“I understand this is a burden to businesses. I understand the impact on the economy but in truth we are past that,” he said. “There is going to be an impact on the economy not just here in New York but across the country and we are going to have to deal with that crisis but let’s deal with one crisis at a time and the crisis at hand is a public health crisis.”
The state Department of Labor has waived the seven day waiting period for people who are laid off and the Legislature prepared on Wednesday to approve a version of paid sick leave for workers who are quarantined.
As of Wednesday morning, there are 2,382 confirmed cases in New York state with 549 requiring hospitalization and 16 deaths. There are 6,994 confirmed across the country.
The governor also said the USNS Comfort, a floating hospital with 1,000 beds, will dock in New York Harbor outside New York City to help beef up the number of available beds as the number of positive cases of coronavirus peaks sometime within the next 45 days. The Army Corps of Engineers will also be exploring how to manufacture more hospital beds and what facilities or buildings in New York state could be retrofitted to accommodate such a triage operation.
“You have seen the curve and we can’t handle the current number of cases at the current rate,” he said.
He ruled out imposing shelter in place because, he said, for it to work the “geographic footprint” would have to be large enough and it would require shutting down food supplies, transportation and all businesses.
On a positive note, he said the first case in New York state, a 39-year-old health care worker, has recovered from the virus after spending two weeks at home.
“Which means she has resolved the virus in her body, and with 80 percent of the people that is what will happen,” he said. “This is a public health crisis, but worse than the virus is the fear we are dealing with and the rumors. People will get ill, they will resolve and the people who are vulnerable will have to be protected.”
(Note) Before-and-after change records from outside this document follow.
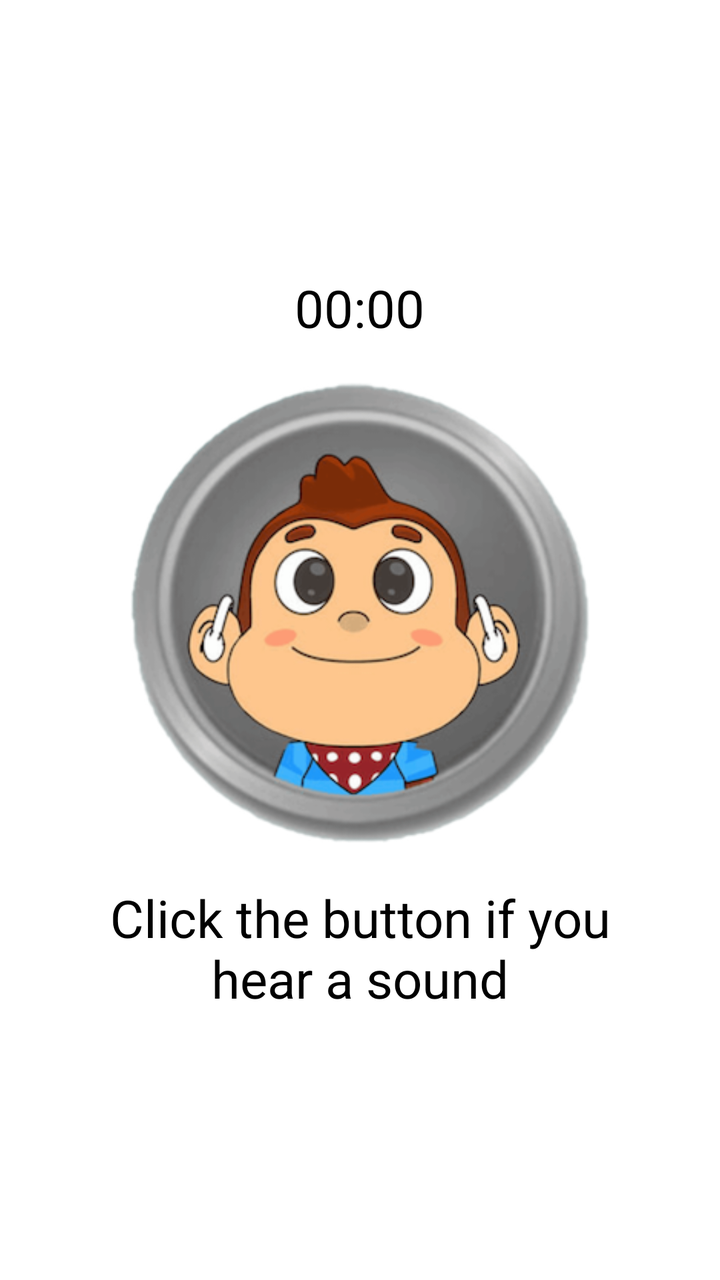
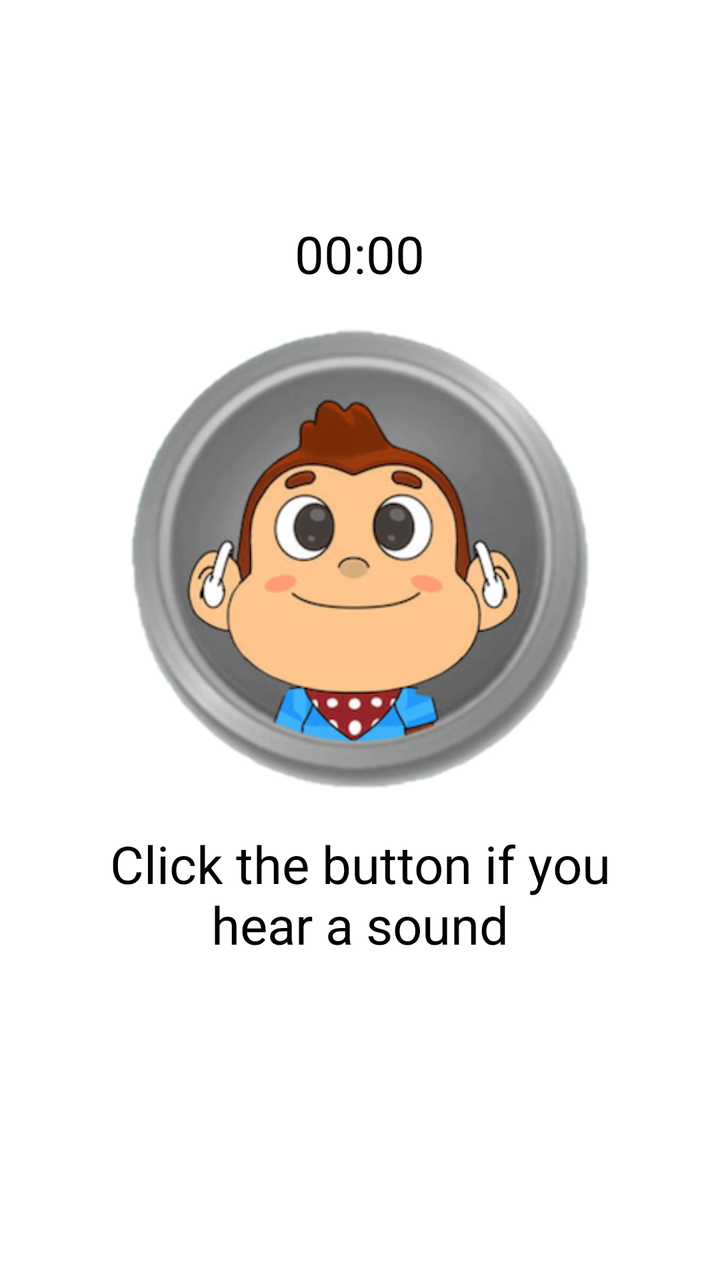

Compare the two renders of this Android layout. The source of the first and the diff that turns it into the second are given below.
<!-- AndroidManifest.xml: application theme Theme.IAhead -->
<!-- res/layout/activity_starttest.xml -->
<?xml version="1.0" encoding="utf-8"?>
<LinearLayout xmlns:android="http://schemas.android.com/apk/res/android"
    android:layout_width="match_parent"
    android:layout_height="match_parent"
    android:orientation="vertical">

    <TextView
        android:id="@+id/tvFrequency"
        android:layout_width="wrap_content"
        android:layout_height="wrap_content"
        android:layout_marginLeft="40dp"
        android:layout_marginRight="40dp"
        android:text=""
        android:textSize="20dp"
        android:gravity="center_horizontal"
        android:textColor="@color/black"
        android:layout_gravity="center_horizontal"/>

    <TextView
        android:id="@+id/tvDisplay"
        android:layout_width="wrap_content"
        android:layout_height="wrap_content"
        android:layout_marginLeft="40dp"
        android:layout_marginRight="40dp"
        android:text=""
        android:textSize="26dp"
        android:gravity="center_horizontal"
        android:textColor="@color/black"
        android:layout_marginTop="20dp"
        android:layout_gravity="center_horizontal"/>

    <TextView
        android:id="@+id/tvDb"
        android:layout_width="wrap_content"
        android:layout_height="wrap_content"
        android:layout_marginLeft="40dp"
        android:layout_marginRight="40dp"
        android:text=""
        android:textSize="18dp"
        android:gravity="center_horizontal"
        android:textColor="@color/black"
        android:layout_marginTop="10dp"
        android:layout_gravity="center_horizontal"/>

    <TextView
        android:id="@+id/tvTime"
        android:layout_width="wrap_content"
        android:layout_height="wrap_content"
        android:layout_marginLeft="40dp"
        android:layout_marginRight="40dp"
        android:text="00:00"
        android:textSize="26dp"
        android:gravity="center_horizontal"
        android:textColor="@color/black"
        android:layout_marginTop="20dp"
        android:layout_gravity="center_horizontal"/>

    <ImageView
        android:id="@+id/ivHit"
        android:layout_marginTop="20dp"
        android:background="@drawable/ongoing"
        android:layout_gravity="center_horizontal"
        android:layout_width="230dp"
        android:layout_height="230dp"/>

    <TextView
        android:id="@+id/tvText"
        android:layout_width="wrap_content"
        android:layout_height="wrap_content"
        android:layout_marginLeft="30dp"
        android:layout_marginRight="30dp"
        android:text="Click the button if you hear a sound"
        android:textSize="26dp"
        android:gravity="center_horizontal"
        android:textColor="@color/black"
        android:layout_marginTop="20dp"
        android:layout_gravity="center_horizontal"/>

    <LinearLayout
        android:visibility="gone"
        android:id="@+id/llNext"
        android:layout_marginTop="10dp"
        android:layout_gravity="center_horizontal"
        android:layout_width="wrap_content"
        android:layout_height="wrap_content"
        android:background="@color/buttonblue"
        android:orientation="horizontal">

        <TextView
            android:id="@+id/tv_next"
            android:layout_marginRight="50dp"
            android:layout_marginLeft="50dp"
            android:layout_marginBottom="10dp"
            android:layout_marginTop="10dp"
            android:textStyle="bold"
            android:layout_width="wrap_content"
            android:layout_height="wrap_content"
            android:text="NEXT"
            android:textSize="26dp"
            android:textColor="@color/white"/>
    </LinearLayout>
</LinearLayout>
<!-- resources referenced by this layout -->
<resources>
  <color name="black">#FF000000</color>
  <color name="buttonblue">#4498f7</color>
  <color name="white">#FFFFFFFF</color>
  <!-- drawable ongoing: png bitmap (drawable, 116205 bytes) -->
  <style name="Theme.IAhead" parent="Theme.MaterialComponents.DayNight.NoActionBar">
          
          <item name="colorPrimary">@color/purple_500</item>
          <item name="colorPrimaryVariant">@color/purple_700</item>
          <item name="colorOnPrimary">@color/white</item>
          
          <item name="colorSecondary">@color/teal_200</item>
          <item name="colorSecondaryVariant">@color/teal_700</item>
          <item name="colorOnSecondary">@color/black</item>
          
          <item name="android:statusBarColor">?attr/colorPrimaryVariant</item>
          
      </style>
  <color name="purple_500">#FF6200EE</color>
  <color name="purple_700">#FF3700B3</color>
  <color name="teal_200">#FF03DAC5</color>
  <color name="teal_700">#FF018786</color>
</resources>

<!-- the commit's change to res/layout/activity_starttest.xml (unified diff, before → after) -->
@@ -5,6 +5,7 @@
     android:orientation="vertical">
 
     <TextView
+        android:visibility="gone"
         android:id="@+id/tvFrequency"
         android:layout_width="wrap_content"
         android:layout_height="wrap_content"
In all, as of Wednesday, 108 people who tested positive have recovered.